**INSTRUCTIONS FOR THE TASK:** Using the data below, count the lines where "align" appears, and answer with the number alone.

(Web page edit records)

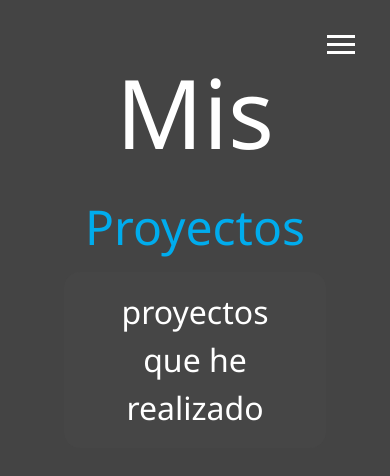
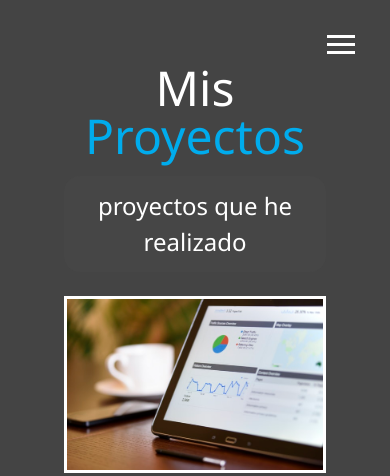
Before and after one commit to Dontores/portafolio, a website: page dist/proyects.html in a window 390 px wide. Shown: the top 476 px of the page. Drawn offline with Linux system fonts and the light colour scheme.

Commit message:
se agrego la pagina de contacto y sus estilos responsive

```diff
--- a/scss/_responsive.scss
+++ b/scss/_responsive.scss
@@ -9,6 +9,24 @@
 
 //pc y laptops
 @include largeScreen {
+  main {
+    align-items: center;
+    text-align: center;
+
+    .lg-heading {
+      line-height: 1;
+      margin-bottom: 1rem;
+    }
+  }
+
+  .proyect-info {
+    grid-template-columns: repeat(3, 1fr);
+  }
+
+  //contact
+  .contact {
+    grid-template-columns: repeat(3, 1fr);
+  }
 }
 
 //tablet y laptop pequeñas
@@ -78,6 +96,11 @@
   .proyect-info {
     grid-template-columns: repeat(2, 1fr);
   }
+
+  //contact
+  .contact {
+    grid-template-columns: repeat(2, 1fr);
+  }
 }
 
 // telefonos mobiles
@@ -86,8 +109,29 @@
     margin-top: 10vh;
   }
 
+  // headings
+
+  h1,
+  h2,
+  h3 {
+    &.lg-heading {
+      font-size: 3rem;
+    }
+    //texto secundario
+    &.sm-heading {
+      font-size: 1.5rem;
+      text-align: center;
+    }
+  }
+
   .secondary-text {
     font-size: 3rem;
+  }
+
+  //about
+  .bio-image {
+    width: 200px;
+    height: 200px;
   }
 
   //proyectos
@@ -95,4 +139,14 @@
   .proyect-info {
     grid-template-columns: repeat(1, 1fr);
   }
+
+  //contactos
+  .contact {
+    grid-template-columns: repeat(1, 1fr);
+
+    .contact-way {
+      padding: 0.3rem;
+      padding-top: 0.5rem;
+    }
+  }
 }
--- a/scss/main.scss
+++ b/scss/main.scss
@@ -179,6 +179,34 @@ main {
   color: white;
 }
 
+//contactos
+
+.contact {
+  display: grid;
+  grid-template-columns: repeat(3, 1fr);
+  grid-gap: 0.7rem;
+  text-align: center;
+
+  .contact-way {
+    text-align: center;
+    min-height: 150px;
+    padding: 1rem;
+    background: darken($primary-color, 1);
+
+    h2 {
+      line-height: 1rem;
+      margin-top: 1.5rem;
+    }
+    i {
+      @include easeOut;
+      cursor: pointer;
+      &:hover {
+        color: $secondary-color;
+      }
+    }
+  }
+}
+
 //pie de pagina
 
 #footer {
```
Also changed, not shown: dist/contact.html (added), dist/css/main.css.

**EXERCISE OUTPUT:** 5